Partially hydrolyzed konjac powder (PHKP) can be used to increase the daily intake of dietary fibers of consumers. To produce PHKP by enzymatic hydrolysis, a novel β-mannanase gene (McMan5B) from Malbranchea cinnamomea was expressed in Pichia pastoris. It showed a low identity of less than 52% with other GH family 5 β-mannanases. Through high cell density fermentation, the highest β-mannanase activity of 42200 U mL⁻¹ was obtained. McMan5B showed the maximal activity at pH 7.5 and 75 °C, respectively. It exhibited excellent pH stability and thermostability. Due to the different residues (Phe214, Pro253, and His328) in catalytic groove and the change of β2-α2 loop, McMan5B showed unique hydrolysis property as compared to other β-mannanases. The enzyme was employed to hydrolyze konjac powder for controllable production of PHKP with a weight-average molecular weight of 22000 Da (average degree of polymerization 136). Furthermore, the influence of PHKP (1.0%−4.0%) on the qualities of steamed bread was evaluated. The steamed bread adding 3.0% PHKP had the maximum specific volume and the minimum hardness, which showed 11.0% increment and 25.4% decrement as compared to the control, respectively. Thus, a suitable β-mannanase for PHKP controllable production and a fiber supplement for steamed bread preparation were provided in this study. Key points • A novel β-mannanase gene (McMan5B) was cloned from Malbranchea cinnamomea and expressed in Pichia pastoris at high level. • McMan5B hydrolyzed konjac powder to yield partially hydrolyzed konjac powder (PHKP) instead of manno-oligosaccharides. • PHKP showed more positive effect on the quality of steamed bread than many other dietary fibers including konjac powder.
... Freeze drying is a low-temperature dehydration process that the gelled sol is frozen and then dried through the sublimation process under a high vacuum. Konjac glucomannan (KGM) is a neutral heteropolysaccharide, its main chain composed of d-glucose (G) and d-mannoses (M) in a molar ratio of 1:1.6 linked by β-(1,4)-glycosidic bond (Behera & Ray 2016). Starch ) is a polymeric carbohydrate consisting of glucose, which can be classified into two kinds depending on the structure, i.e., amylose and amylopectin. ...
Article
Full-text available
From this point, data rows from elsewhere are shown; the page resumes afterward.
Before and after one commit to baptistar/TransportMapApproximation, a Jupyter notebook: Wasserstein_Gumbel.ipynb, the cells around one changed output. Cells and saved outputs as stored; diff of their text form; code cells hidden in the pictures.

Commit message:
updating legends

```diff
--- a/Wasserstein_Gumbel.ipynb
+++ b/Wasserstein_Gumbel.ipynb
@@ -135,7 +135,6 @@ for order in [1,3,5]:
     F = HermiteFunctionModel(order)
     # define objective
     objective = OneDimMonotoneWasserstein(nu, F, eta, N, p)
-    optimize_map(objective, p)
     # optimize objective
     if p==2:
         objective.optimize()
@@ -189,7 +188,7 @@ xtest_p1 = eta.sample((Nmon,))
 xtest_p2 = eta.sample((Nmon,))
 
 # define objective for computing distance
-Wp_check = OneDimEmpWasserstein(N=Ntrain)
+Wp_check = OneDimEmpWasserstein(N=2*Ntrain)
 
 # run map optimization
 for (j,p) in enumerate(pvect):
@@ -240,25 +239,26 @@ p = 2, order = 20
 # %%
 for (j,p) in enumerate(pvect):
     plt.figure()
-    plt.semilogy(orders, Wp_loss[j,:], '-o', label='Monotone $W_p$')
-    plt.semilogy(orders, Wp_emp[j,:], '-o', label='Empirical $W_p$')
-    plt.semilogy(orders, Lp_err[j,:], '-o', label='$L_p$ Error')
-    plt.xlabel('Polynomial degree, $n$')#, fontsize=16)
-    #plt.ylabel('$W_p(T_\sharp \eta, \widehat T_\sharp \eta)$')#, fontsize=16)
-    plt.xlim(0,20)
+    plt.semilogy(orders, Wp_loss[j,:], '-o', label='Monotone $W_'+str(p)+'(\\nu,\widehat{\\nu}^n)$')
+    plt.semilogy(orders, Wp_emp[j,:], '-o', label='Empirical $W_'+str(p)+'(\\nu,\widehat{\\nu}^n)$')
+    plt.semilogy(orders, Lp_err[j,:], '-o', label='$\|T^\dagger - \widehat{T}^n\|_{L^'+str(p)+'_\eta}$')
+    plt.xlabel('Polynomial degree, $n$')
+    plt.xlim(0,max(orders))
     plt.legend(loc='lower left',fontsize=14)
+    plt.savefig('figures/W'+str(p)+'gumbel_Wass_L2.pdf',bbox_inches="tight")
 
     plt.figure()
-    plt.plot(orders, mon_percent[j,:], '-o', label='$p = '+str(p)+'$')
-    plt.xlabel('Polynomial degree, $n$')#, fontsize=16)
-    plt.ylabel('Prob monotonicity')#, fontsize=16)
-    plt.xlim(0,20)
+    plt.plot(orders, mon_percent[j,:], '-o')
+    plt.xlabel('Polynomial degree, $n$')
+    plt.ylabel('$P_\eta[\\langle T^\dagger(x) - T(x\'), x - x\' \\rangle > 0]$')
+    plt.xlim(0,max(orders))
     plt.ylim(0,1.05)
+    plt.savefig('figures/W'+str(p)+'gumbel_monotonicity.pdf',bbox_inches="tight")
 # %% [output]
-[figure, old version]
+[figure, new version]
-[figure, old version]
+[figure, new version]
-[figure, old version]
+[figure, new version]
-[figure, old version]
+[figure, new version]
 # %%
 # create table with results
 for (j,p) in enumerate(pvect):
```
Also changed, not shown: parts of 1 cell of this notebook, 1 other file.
Biomass-based aerogel is a new promising environmentally friendly filter material to remove fine particle matter and minimize air pollution. This study aims to investigate the air filtration properties of biomass-based aerogels via tests in a transparent chamber and verification in a real room with a burning smudge stick as a the particle source. The biomass-based aerogel used in this study is made of polysaccharides, protein and waste agricultural by-product (wheat straw). The addition of wheat straw contributes to the increase of surface area and complexity of the biomass-based aerogel pore structure. Compared with other commonly used commercial filtration materials including high-efficiency particulate air (HEPA) filter, surgical mask, regular cloth and silica aerogel, biomass-based aerogel K0.9G1.8S3.6WS1.8 shows excellent performance to remove PM 2.5 (99.50%) and PM 10 (99.40%) from the environment. When using the biomass-based aerogel, the filter core sample has a smaller volume and simpler structure than HEPA to achieve the similar filtration performance. The filtration performance of the biomass-based aerogels has been verified with a real room test. The current work demonstrates the high potential of biomass-based aerogels for infiltration application in different fields and provides an avenue to reuse agricultural by-products.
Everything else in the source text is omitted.